October 12, 2018
LUSAKA, ZAMBIA — When Astridah Bulala went to a police station to report a theft from her home, she saw a telephone number written on the notice board and copied it for future use.
It was a unique number for the station, so residents could call immediately instead of visiting in person.
Two years later, another theft occurred at Bulala’s house, in N’gombe township. She called the police using the number she’d written down, but they were unable to locate her home in time – her house is on an unnamed street.
“By the time the police located my place, the thieves had succeeded in stealing the television, and other electrical accessories in the living room were gone,” Bulala says.
To help reach citizens more effectively, Zambian police had previously established a toll-free phone number.
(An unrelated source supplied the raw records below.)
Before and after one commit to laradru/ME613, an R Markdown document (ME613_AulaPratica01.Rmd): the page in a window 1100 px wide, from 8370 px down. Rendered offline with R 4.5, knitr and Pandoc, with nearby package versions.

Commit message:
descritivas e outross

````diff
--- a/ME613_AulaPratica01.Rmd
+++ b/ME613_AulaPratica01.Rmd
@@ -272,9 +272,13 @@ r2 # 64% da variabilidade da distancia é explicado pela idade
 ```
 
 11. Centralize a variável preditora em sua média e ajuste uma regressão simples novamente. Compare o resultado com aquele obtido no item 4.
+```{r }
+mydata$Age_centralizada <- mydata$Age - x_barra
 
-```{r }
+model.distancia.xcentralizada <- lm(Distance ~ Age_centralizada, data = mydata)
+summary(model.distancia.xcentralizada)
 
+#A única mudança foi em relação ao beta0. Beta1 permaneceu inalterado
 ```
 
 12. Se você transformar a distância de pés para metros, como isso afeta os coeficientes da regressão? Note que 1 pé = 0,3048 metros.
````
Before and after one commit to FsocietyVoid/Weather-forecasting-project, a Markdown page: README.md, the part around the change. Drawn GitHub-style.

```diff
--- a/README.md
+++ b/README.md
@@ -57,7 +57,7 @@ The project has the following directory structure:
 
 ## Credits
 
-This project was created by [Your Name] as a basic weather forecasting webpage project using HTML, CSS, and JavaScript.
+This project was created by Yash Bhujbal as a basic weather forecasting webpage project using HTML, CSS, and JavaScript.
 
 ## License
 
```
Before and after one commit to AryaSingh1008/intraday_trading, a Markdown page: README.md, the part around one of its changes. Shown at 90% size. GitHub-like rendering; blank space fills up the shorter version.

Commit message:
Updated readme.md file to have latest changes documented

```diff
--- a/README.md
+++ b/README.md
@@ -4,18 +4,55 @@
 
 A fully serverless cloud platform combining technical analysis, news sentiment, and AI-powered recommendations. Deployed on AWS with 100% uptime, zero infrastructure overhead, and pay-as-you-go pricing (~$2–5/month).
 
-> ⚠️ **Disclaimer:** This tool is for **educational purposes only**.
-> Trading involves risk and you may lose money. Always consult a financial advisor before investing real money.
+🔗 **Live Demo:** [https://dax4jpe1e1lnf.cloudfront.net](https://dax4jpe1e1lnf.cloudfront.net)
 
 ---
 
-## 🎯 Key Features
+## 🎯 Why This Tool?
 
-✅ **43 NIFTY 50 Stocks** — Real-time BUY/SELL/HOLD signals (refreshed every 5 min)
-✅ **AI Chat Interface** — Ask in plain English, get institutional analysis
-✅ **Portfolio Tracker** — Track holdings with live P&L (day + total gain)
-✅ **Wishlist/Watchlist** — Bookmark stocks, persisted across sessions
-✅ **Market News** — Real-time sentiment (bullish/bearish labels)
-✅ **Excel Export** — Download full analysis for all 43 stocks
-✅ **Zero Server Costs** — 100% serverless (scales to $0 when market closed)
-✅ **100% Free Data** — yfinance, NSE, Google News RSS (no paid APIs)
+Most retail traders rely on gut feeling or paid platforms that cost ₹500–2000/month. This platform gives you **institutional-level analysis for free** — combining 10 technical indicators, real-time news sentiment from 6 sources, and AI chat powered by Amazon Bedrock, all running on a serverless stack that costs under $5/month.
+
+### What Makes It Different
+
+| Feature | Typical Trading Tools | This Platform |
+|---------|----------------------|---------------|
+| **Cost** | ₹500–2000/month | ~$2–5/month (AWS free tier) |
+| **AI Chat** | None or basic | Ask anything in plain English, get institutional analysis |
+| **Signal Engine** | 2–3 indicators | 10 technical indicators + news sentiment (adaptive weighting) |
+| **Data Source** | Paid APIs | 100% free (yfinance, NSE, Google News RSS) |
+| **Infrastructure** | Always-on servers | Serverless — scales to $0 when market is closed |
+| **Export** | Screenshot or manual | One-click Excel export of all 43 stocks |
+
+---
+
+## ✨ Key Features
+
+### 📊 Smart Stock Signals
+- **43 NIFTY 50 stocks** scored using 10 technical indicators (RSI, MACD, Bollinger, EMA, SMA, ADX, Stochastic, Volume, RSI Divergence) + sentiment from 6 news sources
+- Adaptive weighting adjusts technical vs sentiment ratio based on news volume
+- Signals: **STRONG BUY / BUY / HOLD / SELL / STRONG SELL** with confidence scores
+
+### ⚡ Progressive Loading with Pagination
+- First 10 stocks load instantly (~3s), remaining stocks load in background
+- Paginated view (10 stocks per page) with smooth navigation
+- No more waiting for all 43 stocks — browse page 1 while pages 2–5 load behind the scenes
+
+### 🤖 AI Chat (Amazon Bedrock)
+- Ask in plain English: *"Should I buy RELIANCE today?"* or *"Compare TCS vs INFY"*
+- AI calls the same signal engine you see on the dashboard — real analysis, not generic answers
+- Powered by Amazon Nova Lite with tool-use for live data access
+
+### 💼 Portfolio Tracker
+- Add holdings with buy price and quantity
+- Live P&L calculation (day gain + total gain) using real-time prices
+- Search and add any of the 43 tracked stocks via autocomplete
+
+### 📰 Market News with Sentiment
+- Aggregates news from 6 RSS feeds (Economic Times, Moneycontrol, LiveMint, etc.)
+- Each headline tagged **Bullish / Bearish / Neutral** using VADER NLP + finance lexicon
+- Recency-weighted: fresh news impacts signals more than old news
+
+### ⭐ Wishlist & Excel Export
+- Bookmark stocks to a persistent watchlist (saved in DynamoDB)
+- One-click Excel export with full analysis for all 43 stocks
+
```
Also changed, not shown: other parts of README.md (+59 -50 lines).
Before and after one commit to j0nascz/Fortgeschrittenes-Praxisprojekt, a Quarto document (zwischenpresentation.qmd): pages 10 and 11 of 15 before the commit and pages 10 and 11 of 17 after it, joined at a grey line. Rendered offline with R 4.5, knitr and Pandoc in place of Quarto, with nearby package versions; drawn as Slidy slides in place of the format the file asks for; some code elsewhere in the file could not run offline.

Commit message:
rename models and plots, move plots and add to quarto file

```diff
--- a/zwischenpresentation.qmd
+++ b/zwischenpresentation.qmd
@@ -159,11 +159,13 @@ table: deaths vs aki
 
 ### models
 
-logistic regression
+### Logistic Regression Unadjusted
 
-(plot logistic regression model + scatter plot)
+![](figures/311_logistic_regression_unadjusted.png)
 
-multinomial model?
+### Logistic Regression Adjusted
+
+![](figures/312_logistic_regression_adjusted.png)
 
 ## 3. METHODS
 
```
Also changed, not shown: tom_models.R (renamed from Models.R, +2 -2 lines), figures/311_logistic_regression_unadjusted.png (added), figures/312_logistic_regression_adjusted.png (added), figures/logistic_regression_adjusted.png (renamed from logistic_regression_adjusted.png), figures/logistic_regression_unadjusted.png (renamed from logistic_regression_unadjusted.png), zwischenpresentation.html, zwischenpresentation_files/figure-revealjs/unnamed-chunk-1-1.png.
People could call in an emergency for immediate local police intervention at their homes, but the system was abused by prank callers, says Esther Katongo, public relations officer for the Zambia Police Service.
This led some police stations to introduce phone lines that cost money – callers must have phone credit to reach the stations’ phone lines.
While these phone lines have provided the ability to reach police during an emergency, accessibility remains a problem: the majority of Lusaka residents live in unplanned settlements, on tracts of land not allocated or recognized by the city council. These settlements typically have no formal roads, or unnamed roads, so police can’t easily reach callers. Local police and city planners, though, say they’re working on legalizing the settlements, naming roads and further increasing service to citizens.
Connecting police and residents poses a major challenge: Zambia’s police service suffers from a lack of staff.
Stephen Kampyongo, the Minister of Home Affairs of Zambia, says the country’s statistics show one officer for every 900 citizens, a figure that far surpasses the United Nations standard of one officer for every 450 citizens.
Katongo says the telephone line helps police access members of the public despite the staff deficit.
She says that although the earlier initiative to have a toll-free line was abused by people not in need of police services, the new telephone numbers are effective.
Last year in Zambia, Katongo says, reported cases of aggravated robbery decreased from 1,148 in 2016 to 984. Thefts stood at 15,015 in 2016 and fell to 14,615 last year.
There was an increase in murder cases, she points out, which grew from 787 in 2016 to 862 last year.
The phone numbers play a part in the reduction of some crimes, Katongo says, because police in some instances have been able to reach the scene of crime and make arrests while a crime was in progress.
While the police phone numbers may help reduce the instances of some crimes, residents whose homes are inaccessible to police find themselves particularly vulnerable.
Three months ago, Justina Mulenga, of Mtendere East township, had her vehicle’s tires, battery and side mirrors stolen because police could not locate her home.
“It is difficult to even give proper directions because the streets are not named. The police could not locate me, and the thieves managed to steal,” Mulenga says.
Katongo says residents try to give police directions using landmarks, and she acknowledges that police have a hard time getting to residents’ homes.
“We would like to curb crime, even up to zero rate. But sometimes we fail to locate people that are in need, because most of the places where crime is rife are inaccessible. There are no streets, and if there is a street, it is unnamed,” says Katongo.
That could change in coming years, says Chiyenge Sampa, assistant director of the Lusaka City Council City Planning Department.
Sampa says the council has begun work to legalize unplanned settlements, then upgrade them with formal roads and road names.
“We legalize these unplanned settlements first by name. The local city council recognizes the area, and we start the upgrade later,” Sampa says.
This is done in phases. He says Lusaka has 39 settlements that have been legalized but are yet to be upgraded.
During the upgrading, roads are the most important aspect to consider, he says.
“Crime is rife in such places because police cannot not easily access the crime scenes,” Sampa says.
He says that so far about 30 structures in Kanyama, a settlement in Lusaka, have been demolished to pave the way for road construction.
Katongo says upgrading the settlements will improve police service to communities.